[[ SOURCE DATA open ]]
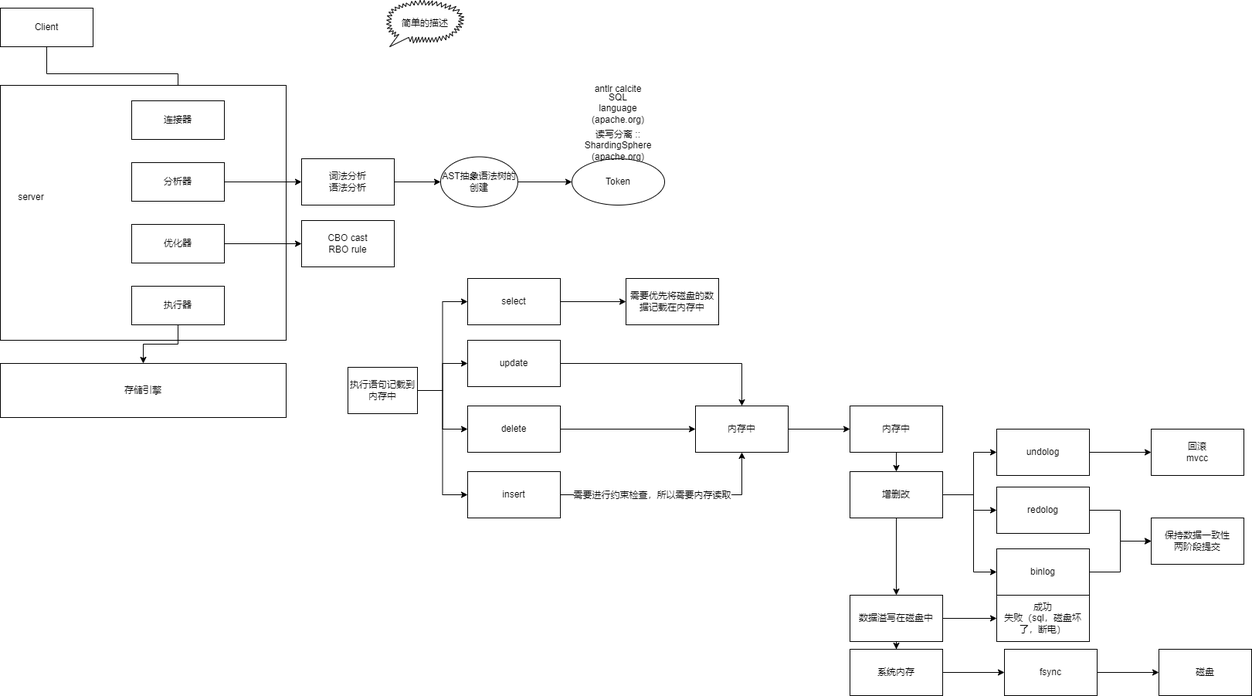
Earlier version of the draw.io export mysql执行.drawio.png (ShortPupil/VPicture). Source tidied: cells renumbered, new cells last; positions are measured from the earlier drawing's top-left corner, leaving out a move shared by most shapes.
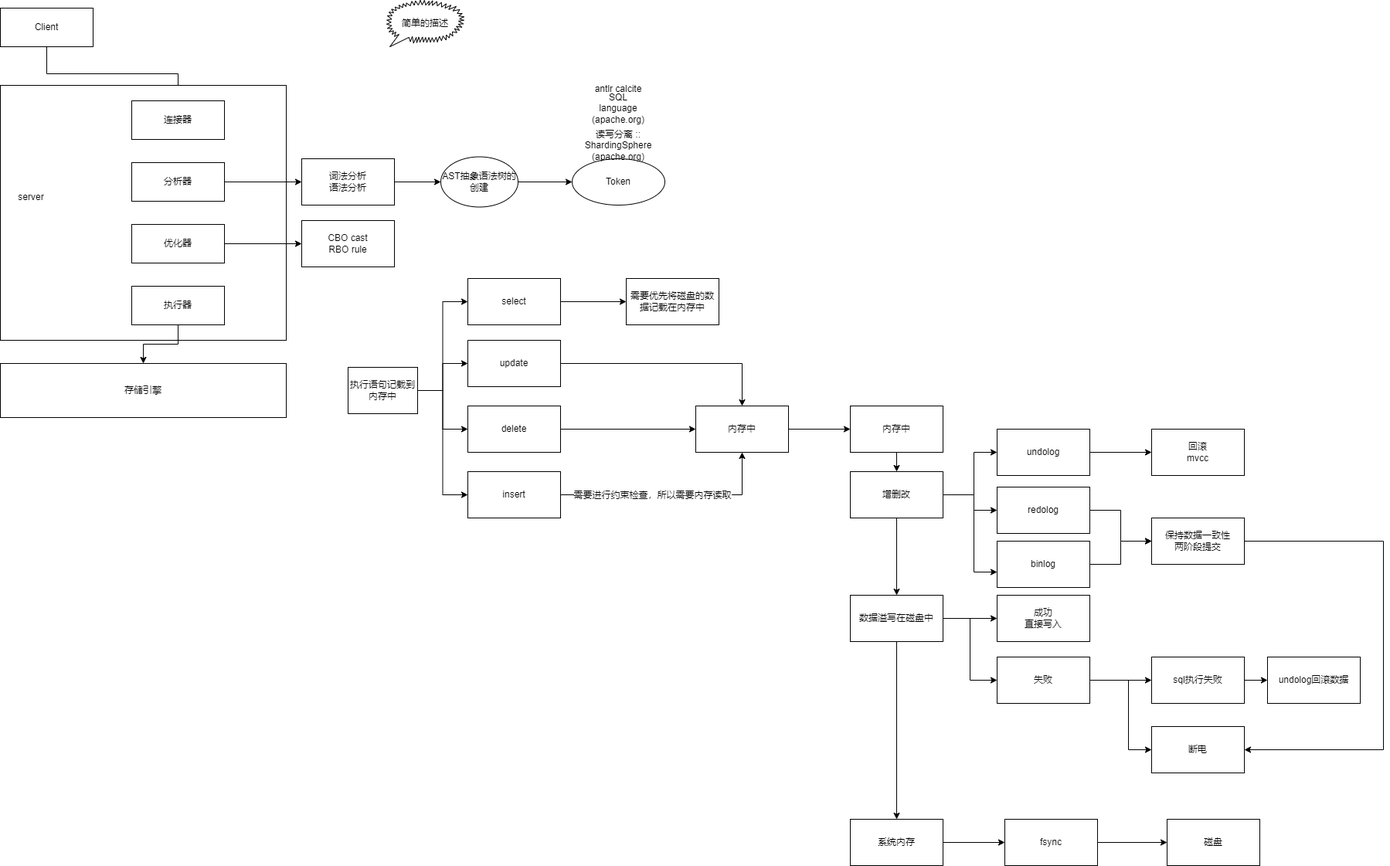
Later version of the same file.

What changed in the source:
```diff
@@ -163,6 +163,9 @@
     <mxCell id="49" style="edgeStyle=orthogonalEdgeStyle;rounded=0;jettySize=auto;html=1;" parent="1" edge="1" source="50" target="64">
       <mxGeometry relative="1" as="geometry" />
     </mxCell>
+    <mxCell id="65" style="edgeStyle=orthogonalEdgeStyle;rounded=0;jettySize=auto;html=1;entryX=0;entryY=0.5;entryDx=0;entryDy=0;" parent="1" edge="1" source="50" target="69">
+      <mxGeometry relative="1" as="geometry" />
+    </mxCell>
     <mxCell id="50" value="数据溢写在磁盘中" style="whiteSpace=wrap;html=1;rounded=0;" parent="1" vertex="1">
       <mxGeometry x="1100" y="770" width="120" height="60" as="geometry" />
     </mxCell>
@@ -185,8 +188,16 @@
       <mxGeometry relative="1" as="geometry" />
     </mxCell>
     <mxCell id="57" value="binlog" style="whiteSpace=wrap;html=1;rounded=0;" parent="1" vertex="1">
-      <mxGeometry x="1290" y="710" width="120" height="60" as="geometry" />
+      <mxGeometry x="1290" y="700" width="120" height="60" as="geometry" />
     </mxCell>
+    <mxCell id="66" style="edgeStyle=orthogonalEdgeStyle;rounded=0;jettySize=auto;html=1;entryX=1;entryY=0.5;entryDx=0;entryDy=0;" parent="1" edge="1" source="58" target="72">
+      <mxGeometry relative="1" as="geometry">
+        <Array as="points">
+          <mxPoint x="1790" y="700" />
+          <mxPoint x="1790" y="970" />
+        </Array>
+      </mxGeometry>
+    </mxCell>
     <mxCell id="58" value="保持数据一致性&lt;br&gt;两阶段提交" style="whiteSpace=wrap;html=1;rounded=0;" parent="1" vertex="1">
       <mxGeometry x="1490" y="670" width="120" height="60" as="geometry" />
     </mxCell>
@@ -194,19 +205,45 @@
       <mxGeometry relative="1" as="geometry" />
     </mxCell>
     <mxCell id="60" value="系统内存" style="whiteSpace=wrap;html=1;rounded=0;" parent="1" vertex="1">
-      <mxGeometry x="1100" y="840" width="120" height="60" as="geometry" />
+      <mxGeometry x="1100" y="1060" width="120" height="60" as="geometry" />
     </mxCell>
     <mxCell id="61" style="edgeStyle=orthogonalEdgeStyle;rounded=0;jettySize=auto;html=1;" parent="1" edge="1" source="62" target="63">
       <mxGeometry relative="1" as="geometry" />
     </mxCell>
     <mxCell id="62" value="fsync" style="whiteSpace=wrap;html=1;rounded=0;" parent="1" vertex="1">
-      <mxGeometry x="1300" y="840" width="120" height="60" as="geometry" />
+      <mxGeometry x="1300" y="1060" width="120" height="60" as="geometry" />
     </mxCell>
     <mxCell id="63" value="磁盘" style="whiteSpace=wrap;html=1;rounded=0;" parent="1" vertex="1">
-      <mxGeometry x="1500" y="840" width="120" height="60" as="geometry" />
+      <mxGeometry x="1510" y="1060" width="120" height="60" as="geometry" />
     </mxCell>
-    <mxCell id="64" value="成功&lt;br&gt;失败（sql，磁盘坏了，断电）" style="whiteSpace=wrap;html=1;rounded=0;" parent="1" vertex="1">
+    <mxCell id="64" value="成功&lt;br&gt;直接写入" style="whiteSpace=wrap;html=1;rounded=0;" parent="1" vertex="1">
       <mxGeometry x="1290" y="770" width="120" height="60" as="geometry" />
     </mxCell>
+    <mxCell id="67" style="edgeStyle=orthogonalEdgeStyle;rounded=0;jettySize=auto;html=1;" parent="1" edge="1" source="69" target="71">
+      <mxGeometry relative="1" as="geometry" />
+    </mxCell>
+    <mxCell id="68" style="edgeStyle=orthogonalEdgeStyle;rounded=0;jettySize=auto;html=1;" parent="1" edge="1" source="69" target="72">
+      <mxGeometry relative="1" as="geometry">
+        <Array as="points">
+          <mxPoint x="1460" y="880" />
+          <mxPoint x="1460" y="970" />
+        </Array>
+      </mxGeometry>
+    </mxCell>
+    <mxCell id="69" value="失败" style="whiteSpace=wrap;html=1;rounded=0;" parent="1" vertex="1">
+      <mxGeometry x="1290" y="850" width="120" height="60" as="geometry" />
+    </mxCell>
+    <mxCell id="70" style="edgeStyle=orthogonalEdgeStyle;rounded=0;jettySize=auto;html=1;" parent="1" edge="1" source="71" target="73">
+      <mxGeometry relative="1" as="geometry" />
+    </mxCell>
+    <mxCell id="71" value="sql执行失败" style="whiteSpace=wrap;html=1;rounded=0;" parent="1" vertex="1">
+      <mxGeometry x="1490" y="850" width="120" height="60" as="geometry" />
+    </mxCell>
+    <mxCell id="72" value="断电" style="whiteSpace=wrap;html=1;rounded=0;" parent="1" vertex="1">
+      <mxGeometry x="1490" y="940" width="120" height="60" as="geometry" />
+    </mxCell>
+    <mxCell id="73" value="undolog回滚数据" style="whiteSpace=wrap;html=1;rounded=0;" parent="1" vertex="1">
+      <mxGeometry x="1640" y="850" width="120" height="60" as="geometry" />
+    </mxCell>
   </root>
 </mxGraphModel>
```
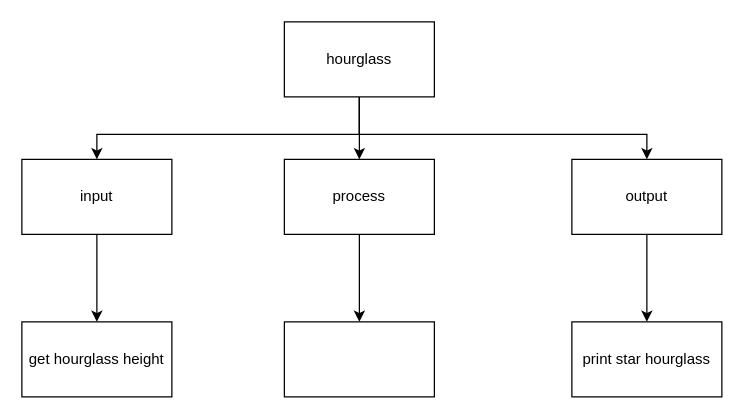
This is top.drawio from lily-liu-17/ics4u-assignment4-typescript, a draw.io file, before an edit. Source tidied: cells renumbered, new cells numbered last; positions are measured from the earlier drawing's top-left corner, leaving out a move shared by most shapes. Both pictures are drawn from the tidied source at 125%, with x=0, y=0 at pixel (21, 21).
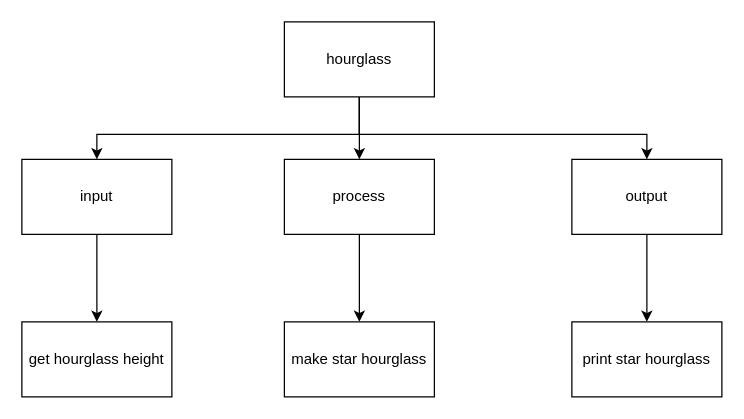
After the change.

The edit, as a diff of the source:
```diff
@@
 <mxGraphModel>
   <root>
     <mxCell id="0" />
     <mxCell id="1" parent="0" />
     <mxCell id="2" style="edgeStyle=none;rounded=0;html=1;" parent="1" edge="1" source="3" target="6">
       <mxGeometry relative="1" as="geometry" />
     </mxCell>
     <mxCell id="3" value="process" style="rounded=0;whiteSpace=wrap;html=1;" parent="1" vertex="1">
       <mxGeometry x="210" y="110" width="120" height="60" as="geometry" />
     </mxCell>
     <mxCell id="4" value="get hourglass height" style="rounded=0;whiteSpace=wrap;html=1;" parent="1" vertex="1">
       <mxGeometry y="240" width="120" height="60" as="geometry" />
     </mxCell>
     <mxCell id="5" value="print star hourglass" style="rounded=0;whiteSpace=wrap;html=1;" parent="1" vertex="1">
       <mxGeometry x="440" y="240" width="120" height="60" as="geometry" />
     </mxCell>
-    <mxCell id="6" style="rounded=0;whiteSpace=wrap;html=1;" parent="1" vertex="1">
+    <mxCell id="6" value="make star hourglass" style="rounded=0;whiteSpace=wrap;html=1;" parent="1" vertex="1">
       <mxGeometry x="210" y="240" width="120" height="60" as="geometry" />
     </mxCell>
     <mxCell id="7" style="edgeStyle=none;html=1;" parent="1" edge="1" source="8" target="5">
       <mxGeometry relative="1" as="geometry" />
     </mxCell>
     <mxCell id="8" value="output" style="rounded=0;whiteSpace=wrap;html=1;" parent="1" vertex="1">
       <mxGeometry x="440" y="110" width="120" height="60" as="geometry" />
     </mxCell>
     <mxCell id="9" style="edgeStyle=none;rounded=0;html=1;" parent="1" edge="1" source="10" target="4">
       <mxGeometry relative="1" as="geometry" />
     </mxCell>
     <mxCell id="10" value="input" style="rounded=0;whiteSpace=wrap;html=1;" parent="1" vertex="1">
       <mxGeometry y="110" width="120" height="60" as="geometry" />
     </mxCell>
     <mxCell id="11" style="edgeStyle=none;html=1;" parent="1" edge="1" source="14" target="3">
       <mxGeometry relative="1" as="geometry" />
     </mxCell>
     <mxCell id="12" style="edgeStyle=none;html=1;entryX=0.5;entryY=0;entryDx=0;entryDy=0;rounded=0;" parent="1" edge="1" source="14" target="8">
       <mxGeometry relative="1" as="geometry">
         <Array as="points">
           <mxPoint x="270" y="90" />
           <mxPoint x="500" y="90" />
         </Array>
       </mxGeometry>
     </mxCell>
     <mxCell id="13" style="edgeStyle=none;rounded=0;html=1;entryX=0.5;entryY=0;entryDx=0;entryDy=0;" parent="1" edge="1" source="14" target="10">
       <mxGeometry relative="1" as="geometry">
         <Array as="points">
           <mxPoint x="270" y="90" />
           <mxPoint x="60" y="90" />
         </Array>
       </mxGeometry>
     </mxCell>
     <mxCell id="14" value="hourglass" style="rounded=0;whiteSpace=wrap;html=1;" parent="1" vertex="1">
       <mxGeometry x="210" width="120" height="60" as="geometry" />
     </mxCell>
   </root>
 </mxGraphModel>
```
[[ SOURCE DATA closed ]]
**REQUIRED ACTION**
Throughout the data above, copy all lines where the word "star" is found.

**THE ANSWER**
     <mxCell id="5" value="print star hourglass" style="rounded=0;whiteSpace=wrap;html=1;" parent="1" vertex="1">
+    <mxCell id="6" value="make star hourglass" style="rounded=0;whiteSpace=wrap;html=1;" parent="1" vertex="1">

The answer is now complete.